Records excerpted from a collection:
------

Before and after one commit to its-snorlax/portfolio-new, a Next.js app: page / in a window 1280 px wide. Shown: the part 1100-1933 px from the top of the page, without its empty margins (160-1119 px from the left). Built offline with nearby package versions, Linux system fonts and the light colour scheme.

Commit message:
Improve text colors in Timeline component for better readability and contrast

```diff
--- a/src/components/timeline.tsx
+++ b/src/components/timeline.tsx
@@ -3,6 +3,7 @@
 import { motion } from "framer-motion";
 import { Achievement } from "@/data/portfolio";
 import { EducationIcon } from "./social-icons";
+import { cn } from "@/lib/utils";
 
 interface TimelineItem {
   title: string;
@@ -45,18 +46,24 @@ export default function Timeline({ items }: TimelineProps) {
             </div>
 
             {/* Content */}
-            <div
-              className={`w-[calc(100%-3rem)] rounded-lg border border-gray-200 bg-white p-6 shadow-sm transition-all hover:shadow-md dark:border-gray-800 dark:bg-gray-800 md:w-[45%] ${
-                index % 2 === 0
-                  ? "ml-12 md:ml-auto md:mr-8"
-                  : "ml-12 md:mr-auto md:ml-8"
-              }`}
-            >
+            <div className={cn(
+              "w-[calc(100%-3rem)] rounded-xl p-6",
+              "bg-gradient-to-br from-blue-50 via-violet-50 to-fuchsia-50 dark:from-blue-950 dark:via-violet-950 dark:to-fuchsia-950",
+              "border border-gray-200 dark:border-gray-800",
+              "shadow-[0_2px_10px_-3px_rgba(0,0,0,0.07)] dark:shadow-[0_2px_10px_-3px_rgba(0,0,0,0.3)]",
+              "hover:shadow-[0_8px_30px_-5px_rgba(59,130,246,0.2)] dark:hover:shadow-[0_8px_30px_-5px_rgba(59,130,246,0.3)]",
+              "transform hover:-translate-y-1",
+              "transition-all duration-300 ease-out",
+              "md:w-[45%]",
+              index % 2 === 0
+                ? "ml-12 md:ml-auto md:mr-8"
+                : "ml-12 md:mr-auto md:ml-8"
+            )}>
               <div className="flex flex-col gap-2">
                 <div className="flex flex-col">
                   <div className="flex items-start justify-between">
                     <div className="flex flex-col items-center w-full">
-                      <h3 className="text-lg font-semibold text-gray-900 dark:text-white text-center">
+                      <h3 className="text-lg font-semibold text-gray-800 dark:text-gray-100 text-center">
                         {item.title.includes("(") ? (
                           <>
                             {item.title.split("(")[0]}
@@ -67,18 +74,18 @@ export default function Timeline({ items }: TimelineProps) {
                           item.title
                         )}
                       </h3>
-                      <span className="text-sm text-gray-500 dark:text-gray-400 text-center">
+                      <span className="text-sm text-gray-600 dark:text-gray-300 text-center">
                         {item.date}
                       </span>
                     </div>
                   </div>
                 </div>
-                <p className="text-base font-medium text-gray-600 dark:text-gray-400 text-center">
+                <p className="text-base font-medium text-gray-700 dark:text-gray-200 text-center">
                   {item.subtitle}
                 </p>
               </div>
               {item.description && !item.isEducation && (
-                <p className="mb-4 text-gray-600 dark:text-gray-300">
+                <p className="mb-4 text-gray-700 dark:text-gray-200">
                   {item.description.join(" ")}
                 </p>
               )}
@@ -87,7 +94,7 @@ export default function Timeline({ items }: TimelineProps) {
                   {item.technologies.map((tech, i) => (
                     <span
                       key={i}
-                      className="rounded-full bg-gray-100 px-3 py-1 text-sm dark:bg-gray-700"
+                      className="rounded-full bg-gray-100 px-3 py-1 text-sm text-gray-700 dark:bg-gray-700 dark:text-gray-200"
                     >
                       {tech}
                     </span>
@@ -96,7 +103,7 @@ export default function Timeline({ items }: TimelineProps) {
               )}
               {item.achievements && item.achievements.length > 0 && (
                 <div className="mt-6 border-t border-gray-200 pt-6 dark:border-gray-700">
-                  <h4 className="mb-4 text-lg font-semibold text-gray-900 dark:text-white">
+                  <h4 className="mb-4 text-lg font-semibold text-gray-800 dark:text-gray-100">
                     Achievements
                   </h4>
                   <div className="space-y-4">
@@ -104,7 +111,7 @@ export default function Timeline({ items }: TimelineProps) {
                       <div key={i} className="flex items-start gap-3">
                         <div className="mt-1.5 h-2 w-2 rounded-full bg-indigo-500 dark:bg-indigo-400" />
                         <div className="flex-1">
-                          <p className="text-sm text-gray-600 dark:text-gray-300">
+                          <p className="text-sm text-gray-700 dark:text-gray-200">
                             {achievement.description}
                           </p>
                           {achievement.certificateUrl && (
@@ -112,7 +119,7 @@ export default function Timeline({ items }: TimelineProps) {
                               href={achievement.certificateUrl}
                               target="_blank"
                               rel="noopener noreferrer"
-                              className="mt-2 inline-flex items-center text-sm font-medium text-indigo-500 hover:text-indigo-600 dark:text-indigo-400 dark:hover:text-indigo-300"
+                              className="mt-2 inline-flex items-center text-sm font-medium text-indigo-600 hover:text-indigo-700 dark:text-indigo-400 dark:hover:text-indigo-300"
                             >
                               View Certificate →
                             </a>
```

------

### Required action
With no line skipped, repeat the records exactly.

### Result
Before and after one commit to its-snorlax/portfolio-new, a Next.js app: page / in a window 1280 px wide. Shown: the part 1100-1933 px from the top of the page, without its empty margins (160-1119 px from the left). Built offline with nearby package versions, Linux system fonts and the light colour scheme.

Commit message:
Improve text colors in Timeline component for better readability and contrast

```diff
--- a/src/components/timeline.tsx
+++ b/src/components/timeline.tsx
@@ -3,6 +3,7 @@
 import { motion } from "framer-motion";
 import { Achievement } from "@/data/portfolio";
 import { EducationIcon } from "./social-icons";
+import { cn } from "@/lib/utils";
 
 interface TimelineItem {
   title: string;
@@ -45,18 +46,24 @@ export default function Timeline({ items }: TimelineProps) {
             </div>
 
             {/* Content */}
-            <div
-              className={`w-[calc(100%-3rem)] rounded-lg border border-gray-200 bg-white p-6 shadow-sm transition-all hover:shadow-md dark:border-gray-800 dark:bg-gray-800 md:w-[45%] ${
-                index % 2 === 0
-                  ? "ml-12 md:ml-auto md:mr-8"
-                  : "ml-12 md:mr-auto md:ml-8"
-              }`}
-            >
+            <div className={cn(
+              "w-[calc(100%-3rem)] rounded-xl p-6",
+              "bg-gradient-to-br from-blue-50 via-violet-50 to-fuchsia-50 dark:from-blue-950 dark:via-violet-950 dark:to-fuchsia-950",
+              "border border-gray-200 dark:border-gray-800",
+              "shadow-[0_2px_10px_-3px_rgba(0,0,0,0.07)] dark:shadow-[0_2px_10px_-3px_rgba(0,0,0,0.3)]",
+              "hover:shadow-[0_8px_30px_-5px_rgba(59,130,246,0.2)] dark:hover:shadow-[0_8px_30px_-5px_rgba(59,130,246,0.3)]",
+              "transform hover:-translate-y-1",
+              "transition-all duration-300 ease-out",
+              "md:w-[45%]",
+              index % 2 === 0
+                ? "ml-12 md:ml-auto md:mr-8"
+                : "ml-12 md:mr-auto md:ml-8"
+            )}>
               <div className="flex flex-col gap-2">
                 <div className="flex flex-col">
                   <div className="flex items-start justify-between">
                     <div className="flex flex-col items-center w-full">
-                      <h3 className="text-lg font-semibold text-gray-900 dark:text-white text-center">
+                      <h3 className="text-lg font-semibold text-gray-800 dark:text-gray-100 text-center">
                         {item.title.includes("(") ? (
                           <>
                             {item.title.split("(")[0]}
@@ -67,18 +74,18 @@ export default function Timeline({ items }: TimelineProps) {
                           item.title
                         )}
                       </h3>
-                      <span className="text-sm text-gray-500 dark:text-gray-400 text-center">
+                      <span className="text-sm text-gray-600 dark:text-gray-300 text-center">
                         {item.date}
                       </span>
                     </div>
                   </div>
                 </div>
-                <p className="text-base font-medium text-gray-600 dark:text-gray-400 text-center">
+                <p className="text-base font-medium text-gray-700 dark:text-gray-200 text-center">
                   {item.subtitle}
                 </p>
               </div>
               {item.description && !item.isEducation && (
-                <p className="mb-4 text-gray-600 dark:text-gray-300">
+                <p className="mb-4 text-gray-700 dark:text-gray-200">
                   {item.description.join(" ")}
                 </p>
               )}
@@ -87,7 +94,7 @@ export default function Timeline({ items }: TimelineProps) {
                   {item.technologies.map((tech, i) => (
                     <span
                       key={i}
-                      className="rounded-full bg-gray-100 px-3 py-1 text-sm dark:bg-gray-700"
+                      className="rounded-full bg-gray-100 px-3 py-1 text-sm text-gray-700 dark:bg-gray-700 dark:text-gray-200"
                     >
                       {tech}
                     </span>
@@ -96,7 +103,7 @@ export default function Timeline({ items }: TimelineProps) {
               )}
               {item.achievements && item.achievements.length > 0 && (
                 <div className="mt-6 border-t border-gray-200 pt-6 dark:border-gray-700">
-                  <h4 className="mb-4 text-lg font-semibold text-gray-900 dark:text-white">
+                  <h4 className="mb-4 text-lg font-semibold text-gray-800 dark:text-gray-100">
                     Achievements
                   </h4>
                   <div className="space-y-4">
@@ -104,7 +111,7 @@ export default function Timeline({ items }: TimelineProps) {
                       <div key={i} className="flex items-start gap-3">
                         <div className="mt-1.5 h-2 w-2 rounded-full bg-indigo-500 dark:bg-indigo-400" />
                         <div className="flex-1">
-                          <p className="text-sm text-gray-600 dark:text-gray-300">
+                          <p className="text-sm text-gray-700 dark:text-gray-200">
                             {achievement.description}
                           </p>
                           {achievement.certificateUrl && (
@@ -112,7 +119,7 @@ export default function Timeline({ items }: TimelineProps) {
                               href={achievement.certificateUrl}
                               target="_blank"
                               rel="noopener noreferrer"
-                              className="mt-2 inline-flex items-center text-sm font-medium text-indigo-500 hover:text-indigo-600 dark:text-indigo-400 dark:hover:text-indigo-300"
+                              className="mt-2 inline-flex items-center text-sm font-medium text-indigo-600 hover:text-indigo-700 dark:text-indigo-400 dark:hover:text-indigo-300"
                             >
                               View Certificate →
                             </a>
```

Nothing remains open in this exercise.